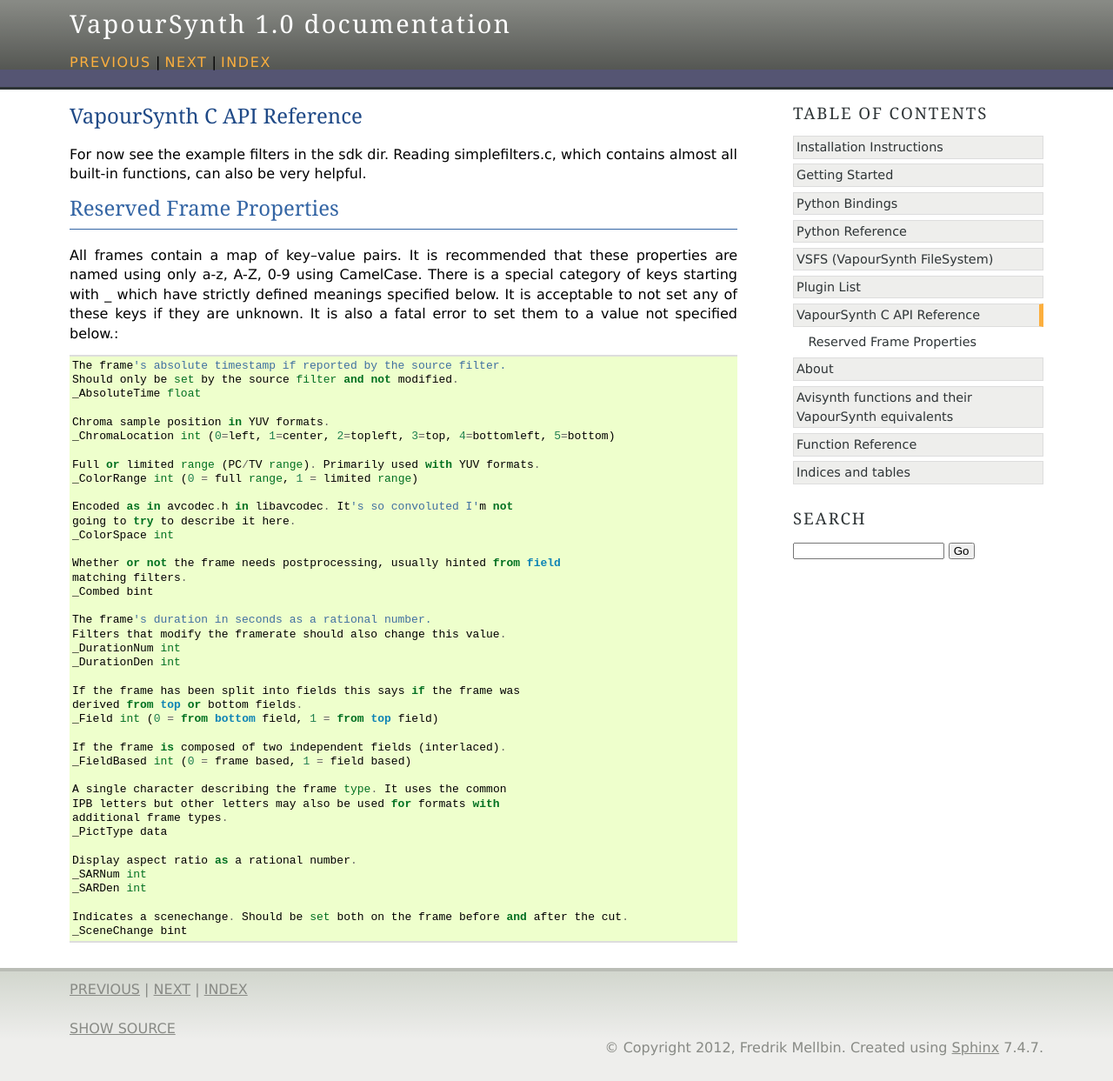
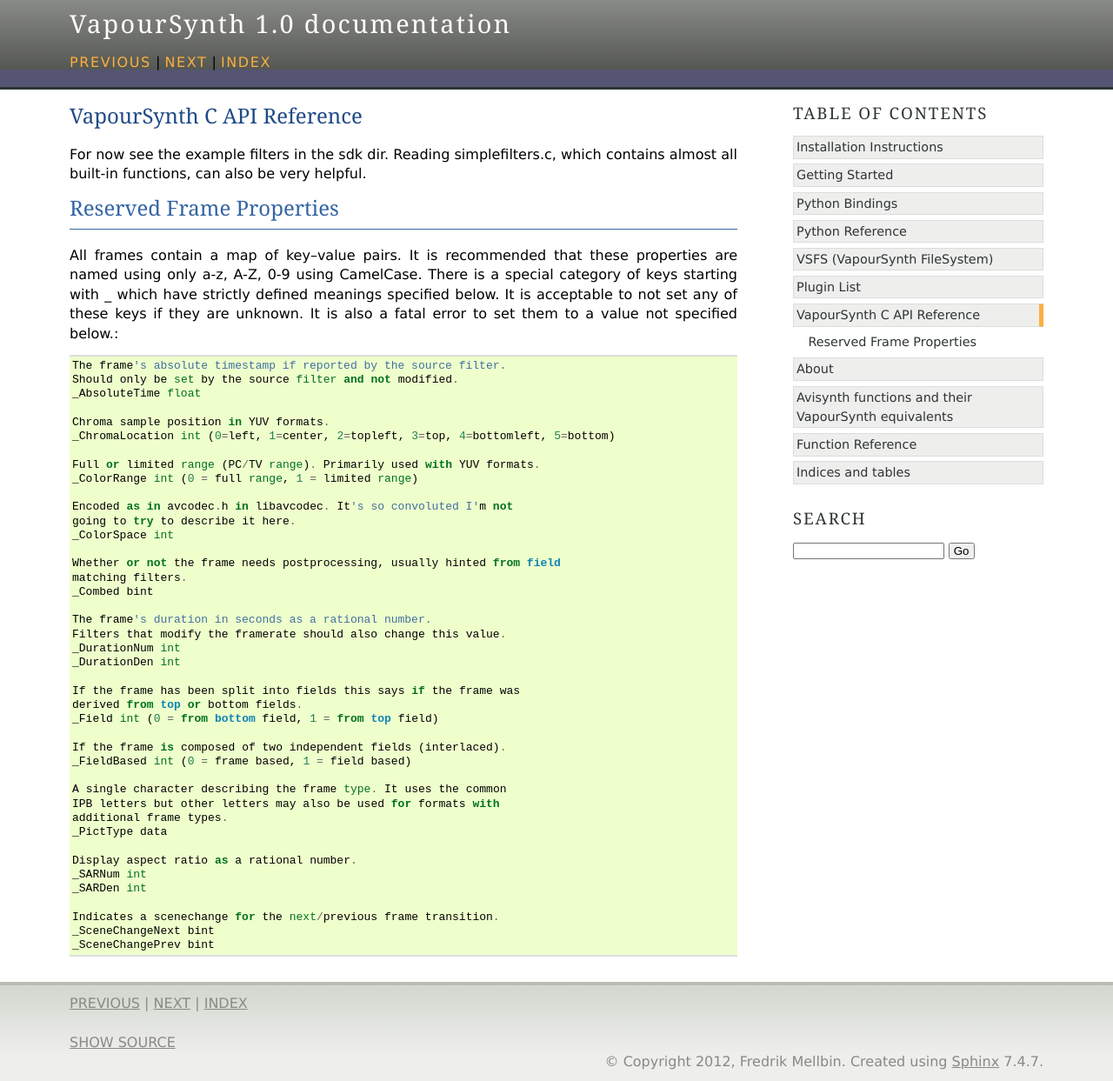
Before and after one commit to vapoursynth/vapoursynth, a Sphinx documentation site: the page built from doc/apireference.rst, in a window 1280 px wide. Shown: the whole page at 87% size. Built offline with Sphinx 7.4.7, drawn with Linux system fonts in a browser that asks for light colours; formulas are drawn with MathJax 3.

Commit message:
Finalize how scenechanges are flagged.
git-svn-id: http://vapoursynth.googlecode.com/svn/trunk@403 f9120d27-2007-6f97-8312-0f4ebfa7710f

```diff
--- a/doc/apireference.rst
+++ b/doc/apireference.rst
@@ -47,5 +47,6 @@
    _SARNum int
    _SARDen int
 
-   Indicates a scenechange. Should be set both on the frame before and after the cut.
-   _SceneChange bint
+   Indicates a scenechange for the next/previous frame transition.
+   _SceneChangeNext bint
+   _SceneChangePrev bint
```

_WHAT IS BEING ASKED_
Nothing but an exact repeat of the records, pictures excluded, belongs in the answer.

_WRITTEN SOLUTION_
Before and after one commit to vapoursynth/vapoursynth, a Sphinx documentation site: the page built from doc/apireference.rst, in a window 1280 px wide. Shown: the whole page at 87% size. Built offline with Sphinx 7.4.7, drawn with Linux system fonts in a browser that asks for light colours; formulas are drawn with MathJax 3.

Commit message:
Finalize how scenechanges are flagged.
git-svn-id: http://vapoursynth.googlecode.com/svn/trunk@403 f9120d27-2007-6f97-8312-0f4ebfa7710f

```diff
--- a/doc/apireference.rst
+++ b/doc/apireference.rst
@@ -47,5 +47,6 @@
    _SARNum int
    _SARDen int
 
-   Indicates a scenechange. Should be set both on the frame before and after the cut.
-   _SceneChange bint
+   Indicates a scenechange for the next/previous frame transition.
+   _SceneChangeNext bint
+   _SceneChangePrev bint
```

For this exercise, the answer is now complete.